There is an undeniable stigma against mental illnesses. Those affected are perceived as dangerous and unstable, fuses ready to short-circuit. There is also a general misunderstanding on the various illnesses a person can be afflicted with and their causes and symptoms.
Depression, a disease that affects 14.8 million Americans per year, is perceived to some as a sign of weak mentality and willpower.
Every person has their off days, for some people these off days extend on far longer. In these situations a person with depression may here such things as: “You’re overreacting!” “Stop being such a downer!” “Snap out of it!” “You’re only seeking attention!”

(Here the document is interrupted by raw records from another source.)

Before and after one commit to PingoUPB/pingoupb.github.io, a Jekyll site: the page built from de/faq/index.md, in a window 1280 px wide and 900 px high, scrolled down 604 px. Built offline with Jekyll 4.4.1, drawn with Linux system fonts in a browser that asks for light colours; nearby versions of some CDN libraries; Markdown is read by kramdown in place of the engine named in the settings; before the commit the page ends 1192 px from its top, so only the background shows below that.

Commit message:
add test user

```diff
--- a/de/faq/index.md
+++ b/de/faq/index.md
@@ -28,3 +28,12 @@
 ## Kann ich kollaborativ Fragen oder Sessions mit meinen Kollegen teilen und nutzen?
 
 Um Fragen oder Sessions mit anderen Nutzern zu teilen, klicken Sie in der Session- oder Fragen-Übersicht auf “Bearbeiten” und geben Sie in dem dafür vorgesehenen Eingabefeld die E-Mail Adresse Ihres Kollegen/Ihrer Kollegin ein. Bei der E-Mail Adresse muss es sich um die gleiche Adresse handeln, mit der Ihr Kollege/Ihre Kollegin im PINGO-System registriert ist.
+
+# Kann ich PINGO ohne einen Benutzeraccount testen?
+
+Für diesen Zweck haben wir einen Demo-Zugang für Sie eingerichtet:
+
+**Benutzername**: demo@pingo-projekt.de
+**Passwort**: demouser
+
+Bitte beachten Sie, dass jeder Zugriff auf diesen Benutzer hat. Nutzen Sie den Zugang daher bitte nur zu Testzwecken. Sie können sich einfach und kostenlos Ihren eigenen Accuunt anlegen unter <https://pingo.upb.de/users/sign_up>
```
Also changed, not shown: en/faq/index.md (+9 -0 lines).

These hearty words of encouragement fail to cure the disease and the person suffering is yet again reminded that they are abnormal for reasons seemingly out of their control. Many times depression, the leading cause of disability for Americans ages 15 to 44 according to the Anxiety and Depression Association of America, is seen as simply laziness.

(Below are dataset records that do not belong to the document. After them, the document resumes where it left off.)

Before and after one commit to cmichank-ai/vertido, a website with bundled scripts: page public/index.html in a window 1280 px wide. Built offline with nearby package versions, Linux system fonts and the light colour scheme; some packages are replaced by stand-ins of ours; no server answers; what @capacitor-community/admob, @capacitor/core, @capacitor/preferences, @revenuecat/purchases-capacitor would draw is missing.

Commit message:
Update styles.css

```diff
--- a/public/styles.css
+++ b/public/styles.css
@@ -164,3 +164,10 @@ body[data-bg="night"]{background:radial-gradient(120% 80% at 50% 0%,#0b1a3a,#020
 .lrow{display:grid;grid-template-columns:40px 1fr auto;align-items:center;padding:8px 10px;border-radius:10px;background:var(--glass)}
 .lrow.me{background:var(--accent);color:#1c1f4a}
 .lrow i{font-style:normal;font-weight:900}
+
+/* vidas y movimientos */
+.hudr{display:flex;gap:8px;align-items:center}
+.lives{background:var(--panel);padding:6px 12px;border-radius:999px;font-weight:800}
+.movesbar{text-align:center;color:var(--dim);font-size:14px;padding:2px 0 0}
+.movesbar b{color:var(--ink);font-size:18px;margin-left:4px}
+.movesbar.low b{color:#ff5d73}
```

That is of course, if the person suffering with a mental illness (anxiety, depression, OCD, bi-polar, eating disorders–to name some popular ones) allows the world to see them suffering. For fear of false perceptions and negative labeling, many people do not seek help.
Pedophilia, controversially, is probably the most stigmatized mental illness. It is so stigmatized that the mere having of this disease, despite acting upon these urges or not, is seen as despicable. Pedophilia is a drastic example of why people with mental diseases don’t receive help: they are afraid of judgement.
People with mental diseases are aware of the harsh stigmas their ailments recieve, and filled with confusion and self-hate, don’t get help. Perhaps missing the vital signs of psychoticness is at fault for the many tragedies that occur, but the labeling, the blaming of the action to mental illness, antigonizes all those who suffer similar ailments. The stigma makes these people afraid to reveal their problems and prevents them from seeking help. The very vocal minority, who lash out eventually, do not make the majority of mental disease sufferers, they merely make up the majority of media depiction.